Quantitative Analysis (QA), the section that often jeopardises the chances of non-engineering candidates of getting into Indian Institutes of Management (IIMs), turned out to be more difficult than expected this year in the Common Admission Test (CAT) 2018.
Gateway to the 20 premier IIMs and over 110 non-IIM B-schools, CAT 2018 was held in a reportedly smooth manner across 147 cities in two slots on Sunday.
The entrance test was of 180 minutes, divided into three sections, including Verbal Ability and Reading Comprehension (VARC), Data Interpretation and Logical Reasoning (DILR), and Quantitative Analysis (QA).
According to CAT experts, unlike last year, when QA was "easy", this year the section was "reasonably tough".
Unlike VARC and DILR, QA is a section most suited for candidates with an engineering background.
Apparently candidates were allotted 60 minutes for answering 34 questions each in QA and VARC and 32 in DILR without being able to switch from one section to another while answering questions in a section.
According to CAT tutorial experts, the restriction in movement across sections during the test could help non-engineering candidates.
"Similar to the last two years, this year too there was a time limit to each section with candidates unable to switch sections. This offers a level playing field for engineering and non-engineering candidates, who have to spend equal time on sections easier or more difficult to them," said Ramnath Kanakadandi, National CAT Course Director at T.I.M.E.
IIMs have been introducing such features to ensure diversity in terms of academic backgrounds, thereby encouraging non-engineering students to join IIMs.

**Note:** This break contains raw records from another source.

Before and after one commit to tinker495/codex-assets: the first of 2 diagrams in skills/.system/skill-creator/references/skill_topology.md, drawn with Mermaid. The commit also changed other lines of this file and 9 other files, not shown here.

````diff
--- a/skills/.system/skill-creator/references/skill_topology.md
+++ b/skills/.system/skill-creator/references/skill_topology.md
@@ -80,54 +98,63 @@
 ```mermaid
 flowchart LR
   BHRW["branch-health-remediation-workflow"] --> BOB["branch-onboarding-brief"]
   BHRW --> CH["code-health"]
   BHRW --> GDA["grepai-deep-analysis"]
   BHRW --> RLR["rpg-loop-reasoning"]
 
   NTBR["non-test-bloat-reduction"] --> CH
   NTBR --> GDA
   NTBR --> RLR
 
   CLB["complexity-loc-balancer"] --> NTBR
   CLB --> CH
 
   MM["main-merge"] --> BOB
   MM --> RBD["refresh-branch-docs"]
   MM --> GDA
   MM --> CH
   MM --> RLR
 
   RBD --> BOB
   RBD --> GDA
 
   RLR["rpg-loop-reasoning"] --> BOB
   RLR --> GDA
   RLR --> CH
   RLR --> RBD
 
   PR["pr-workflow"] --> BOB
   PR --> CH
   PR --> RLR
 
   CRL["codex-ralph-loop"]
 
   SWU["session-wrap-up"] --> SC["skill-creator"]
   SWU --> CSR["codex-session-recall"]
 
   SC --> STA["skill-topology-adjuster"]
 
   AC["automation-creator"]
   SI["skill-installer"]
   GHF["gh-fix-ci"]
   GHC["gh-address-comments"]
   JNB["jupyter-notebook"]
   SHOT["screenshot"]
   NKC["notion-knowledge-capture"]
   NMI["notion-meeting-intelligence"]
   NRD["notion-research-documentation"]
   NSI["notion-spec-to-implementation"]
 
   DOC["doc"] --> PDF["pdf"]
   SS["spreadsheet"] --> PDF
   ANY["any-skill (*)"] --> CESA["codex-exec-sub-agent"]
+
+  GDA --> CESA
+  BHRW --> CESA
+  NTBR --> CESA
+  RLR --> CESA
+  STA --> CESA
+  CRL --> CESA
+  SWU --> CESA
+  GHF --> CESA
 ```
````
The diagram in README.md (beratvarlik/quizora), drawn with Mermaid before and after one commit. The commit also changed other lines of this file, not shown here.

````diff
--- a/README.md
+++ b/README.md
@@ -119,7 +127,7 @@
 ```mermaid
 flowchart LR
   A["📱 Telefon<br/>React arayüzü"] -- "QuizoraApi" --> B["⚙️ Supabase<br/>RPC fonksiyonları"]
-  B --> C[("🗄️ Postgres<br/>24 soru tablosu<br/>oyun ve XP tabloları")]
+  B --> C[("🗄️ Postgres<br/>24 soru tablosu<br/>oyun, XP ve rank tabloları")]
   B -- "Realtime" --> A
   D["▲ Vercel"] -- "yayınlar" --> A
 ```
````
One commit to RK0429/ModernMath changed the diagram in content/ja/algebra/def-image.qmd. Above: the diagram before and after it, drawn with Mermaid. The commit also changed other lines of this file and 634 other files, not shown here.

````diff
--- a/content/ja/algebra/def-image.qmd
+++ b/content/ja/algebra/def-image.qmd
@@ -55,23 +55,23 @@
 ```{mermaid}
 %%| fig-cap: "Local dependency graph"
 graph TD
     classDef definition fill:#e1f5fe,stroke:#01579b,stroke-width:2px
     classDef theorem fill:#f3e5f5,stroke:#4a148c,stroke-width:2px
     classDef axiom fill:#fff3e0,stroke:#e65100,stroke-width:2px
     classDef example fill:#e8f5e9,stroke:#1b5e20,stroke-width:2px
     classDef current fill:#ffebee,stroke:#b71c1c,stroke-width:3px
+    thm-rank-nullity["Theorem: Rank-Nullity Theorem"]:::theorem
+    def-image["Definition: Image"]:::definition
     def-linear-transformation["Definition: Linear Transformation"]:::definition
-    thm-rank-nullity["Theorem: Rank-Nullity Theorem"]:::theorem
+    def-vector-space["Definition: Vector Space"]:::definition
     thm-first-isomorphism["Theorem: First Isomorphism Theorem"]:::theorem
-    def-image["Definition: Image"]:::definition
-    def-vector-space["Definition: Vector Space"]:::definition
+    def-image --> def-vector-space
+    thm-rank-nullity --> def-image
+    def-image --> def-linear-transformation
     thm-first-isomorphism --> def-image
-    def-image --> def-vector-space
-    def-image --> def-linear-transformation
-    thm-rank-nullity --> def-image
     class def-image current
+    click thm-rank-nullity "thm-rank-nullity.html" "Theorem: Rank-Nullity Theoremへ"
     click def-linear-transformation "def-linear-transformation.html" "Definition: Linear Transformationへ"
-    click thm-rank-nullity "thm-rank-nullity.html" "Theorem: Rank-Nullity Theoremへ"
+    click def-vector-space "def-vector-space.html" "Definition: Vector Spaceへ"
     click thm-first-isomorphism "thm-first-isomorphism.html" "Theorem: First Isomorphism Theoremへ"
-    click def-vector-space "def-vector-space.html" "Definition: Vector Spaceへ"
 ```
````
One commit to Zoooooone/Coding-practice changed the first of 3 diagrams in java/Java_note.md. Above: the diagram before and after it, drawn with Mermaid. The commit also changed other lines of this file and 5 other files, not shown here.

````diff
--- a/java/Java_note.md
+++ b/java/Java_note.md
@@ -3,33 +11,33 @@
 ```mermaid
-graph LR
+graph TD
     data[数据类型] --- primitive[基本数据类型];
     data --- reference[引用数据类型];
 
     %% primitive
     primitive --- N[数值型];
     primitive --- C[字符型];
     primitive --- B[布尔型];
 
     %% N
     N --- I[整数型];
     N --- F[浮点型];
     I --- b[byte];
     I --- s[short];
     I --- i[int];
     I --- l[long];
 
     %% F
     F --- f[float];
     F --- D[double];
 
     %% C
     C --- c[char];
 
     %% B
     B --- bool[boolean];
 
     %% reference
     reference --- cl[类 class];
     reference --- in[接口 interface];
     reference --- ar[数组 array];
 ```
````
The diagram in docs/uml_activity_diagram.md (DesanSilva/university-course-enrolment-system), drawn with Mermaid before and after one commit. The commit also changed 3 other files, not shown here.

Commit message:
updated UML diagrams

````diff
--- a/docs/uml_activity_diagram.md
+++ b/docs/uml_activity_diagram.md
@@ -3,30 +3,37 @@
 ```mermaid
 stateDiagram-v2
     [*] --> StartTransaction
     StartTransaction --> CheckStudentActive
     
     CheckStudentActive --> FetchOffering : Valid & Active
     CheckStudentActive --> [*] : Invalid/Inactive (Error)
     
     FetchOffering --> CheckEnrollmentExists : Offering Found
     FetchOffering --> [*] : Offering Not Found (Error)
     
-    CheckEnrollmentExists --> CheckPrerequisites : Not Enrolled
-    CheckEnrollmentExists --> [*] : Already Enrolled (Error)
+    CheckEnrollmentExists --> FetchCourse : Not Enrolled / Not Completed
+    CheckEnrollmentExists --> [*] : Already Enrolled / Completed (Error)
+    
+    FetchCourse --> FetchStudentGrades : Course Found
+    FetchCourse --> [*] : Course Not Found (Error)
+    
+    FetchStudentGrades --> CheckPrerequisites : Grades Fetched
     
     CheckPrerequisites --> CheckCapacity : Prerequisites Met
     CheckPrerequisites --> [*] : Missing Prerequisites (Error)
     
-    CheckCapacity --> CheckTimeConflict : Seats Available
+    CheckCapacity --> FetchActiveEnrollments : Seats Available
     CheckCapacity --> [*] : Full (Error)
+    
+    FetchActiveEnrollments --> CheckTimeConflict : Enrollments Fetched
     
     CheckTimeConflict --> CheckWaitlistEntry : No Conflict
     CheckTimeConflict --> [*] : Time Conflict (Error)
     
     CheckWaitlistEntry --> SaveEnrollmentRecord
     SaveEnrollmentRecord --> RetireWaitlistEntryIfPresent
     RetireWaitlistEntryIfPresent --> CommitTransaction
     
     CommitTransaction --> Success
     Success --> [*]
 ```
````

There was a roughly 4 per cent rise in registration over last year. As against over 231,067 registrations in CAT 2017, this year the test saw registrations close at 241,000 after the window was extended by a few days. According to Gautam Bawa, Group Product Head, Career Launcher, while VARC and DILR were relatively easy or moderately difficult compared to previous years, QA "came out all guns blazing", ending up as the most difficult section in the test this year. This is despite the fact that over the years, IIMs have been relying less on QA to encourage more non-engineering candidates make it to the IIMs.
IIMs offered candidates the option to select four test cities in order of their preference, with centres being assigned to candidates only after the last date for CAT 2018 registration. Registrations for the entrance test to the 20 IIMs, along with over 110 non-IIM management institutes who use CAT scores, had opened on August 8 and closed on September 26, after being extended from the initial closing date of September 19.
Last year, total registrations for CAT 2017 had closed at over 231,067, marginally down by 0.59 per cent over the previous year 2016, which had seen registrations close at 232,436. Gender-wise, however, share of female applicants had risen marginally by 1.16 per cent.